— Exercise description —
Every record below is to be retyped exactly, with the pictures left out.

Items listed in a dataset
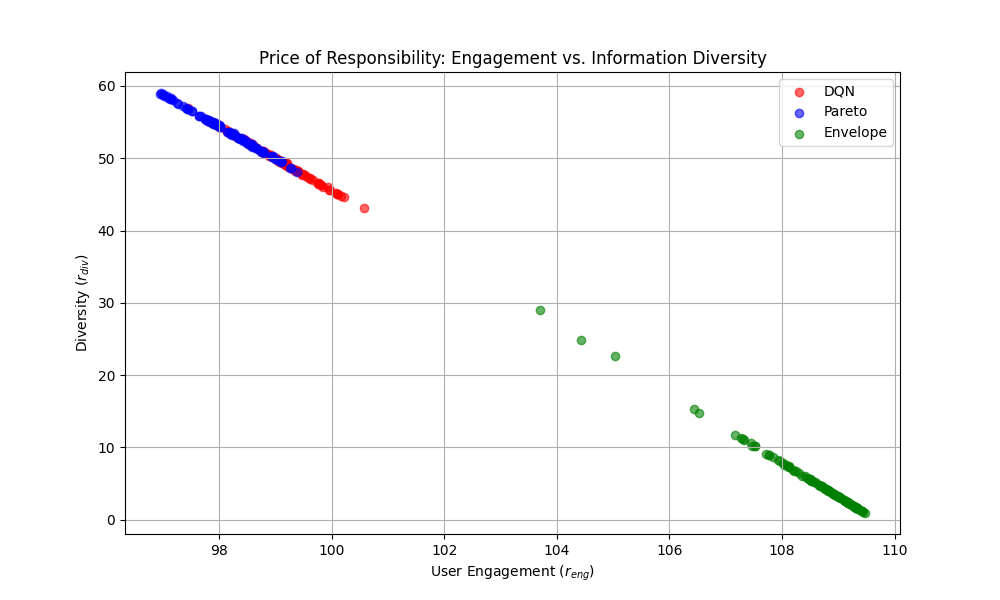
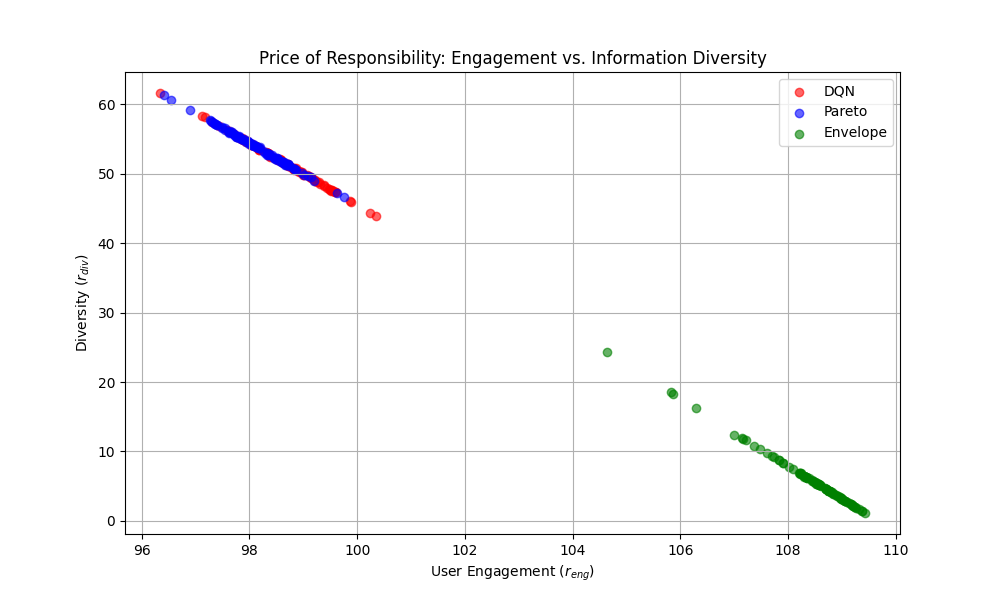
docs: update comparison plots and refine stochastic policy description in readme

diff --git a/readme.md b/readme.md
@@ -163,7 +163,7 @@ $$w^* = \arg\max_{w' \in \mathcal{W}} (w \cdot \mathbf{Q}(s', \pi(s', w'), w'))$
 * **$w^*$**: The preference that maximizes scalarized utility relative to the agent's current objective $w$.
 
 #### III. Stochastic Policy and Entropy Regularization
-To prevent policy collapse and maintain high semantic variance, the Actor implements a stochastic policy $\pi_\theta(a|s, w)$[cite: 12]. [cite_start]The Actor maximizes a combination of scalarized utility and policy entropy:
+To prevent policy collapse and maintain high semantic variance, the Actor implements a stochastic policy $\pi_\theta(a|s, w)$. The Actor maximizes a combination of scalarized utility and policy entropy:
 
 $$J(\theta) = \mathbb{E} [ w \cdot \mathbf{Q}(s, a, w) - \alpha \log \pi_\theta(a|s, w) ]$$.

— Response —
docs: update comparison plots and refine stochastic policy description in readme

diff --git a/readme.md b/readme.md
@@ -163,7 +163,7 @@ $$w^* = \arg\max_{w' \in \mathcal{W}} (w \cdot \mathbf{Q}(s', \pi(s', w'), w'))$
 * **$w^*$**: The preference that maximizes scalarized utility relative to the agent's current objective $w$.
 
 #### III. Stochastic Policy and Entropy Regularization
-To prevent policy collapse and maintain high semantic variance, the Actor implements a stochastic policy $\pi_\theta(a|s, w)$[cite: 12]. [cite_start]The Actor maximizes a combination of scalarized utility and policy entropy:
+To prevent policy collapse and maintain high semantic variance, the Actor implements a stochastic policy $\pi_\theta(a|s, w)$. The Actor maximizes a combination of scalarized utility and policy entropy:
 
 $$J(\theta) = \mathbb{E} [ w \cdot \mathbf{Q}(s, a, w) - \alpha \log \pi_\theta(a|s, w) ]$$.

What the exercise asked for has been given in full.